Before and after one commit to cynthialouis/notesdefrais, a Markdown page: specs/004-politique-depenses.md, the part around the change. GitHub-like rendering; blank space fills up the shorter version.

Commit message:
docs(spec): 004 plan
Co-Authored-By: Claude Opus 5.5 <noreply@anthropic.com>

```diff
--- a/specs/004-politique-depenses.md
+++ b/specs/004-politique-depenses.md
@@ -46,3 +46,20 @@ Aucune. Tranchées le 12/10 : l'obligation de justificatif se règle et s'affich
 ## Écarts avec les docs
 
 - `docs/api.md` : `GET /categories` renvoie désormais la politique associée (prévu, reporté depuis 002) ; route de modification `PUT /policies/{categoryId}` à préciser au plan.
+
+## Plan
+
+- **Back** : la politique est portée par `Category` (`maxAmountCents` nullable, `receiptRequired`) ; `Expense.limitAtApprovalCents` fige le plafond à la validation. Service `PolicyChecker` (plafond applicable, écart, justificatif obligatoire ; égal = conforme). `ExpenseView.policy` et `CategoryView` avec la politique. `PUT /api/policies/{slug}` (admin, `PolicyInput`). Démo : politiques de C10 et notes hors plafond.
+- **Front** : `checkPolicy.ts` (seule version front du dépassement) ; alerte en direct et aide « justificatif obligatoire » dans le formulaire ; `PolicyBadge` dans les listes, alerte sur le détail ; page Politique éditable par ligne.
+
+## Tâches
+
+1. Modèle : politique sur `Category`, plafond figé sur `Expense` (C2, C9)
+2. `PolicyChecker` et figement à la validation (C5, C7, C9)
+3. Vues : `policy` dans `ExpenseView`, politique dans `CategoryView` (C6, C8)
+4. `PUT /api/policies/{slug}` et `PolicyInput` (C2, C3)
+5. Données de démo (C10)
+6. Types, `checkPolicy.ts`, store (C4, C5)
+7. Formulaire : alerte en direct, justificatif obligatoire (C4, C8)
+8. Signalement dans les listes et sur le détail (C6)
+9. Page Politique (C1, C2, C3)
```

== TASK DESCRIPTION ==
For each line in the records that holds "depenses", show that line as it stands.

== RESPONSE TO THE EXERCISE ==
Before and after one commit to cynthialouis/notesdefrais, a Markdown page: specs/004-politique-depenses.md, the part around the change. GitHub-like rendering; blank space fills up the shorter version.
--- a/specs/004-politique-depenses.md
+++ b/specs/004-politique-depenses.md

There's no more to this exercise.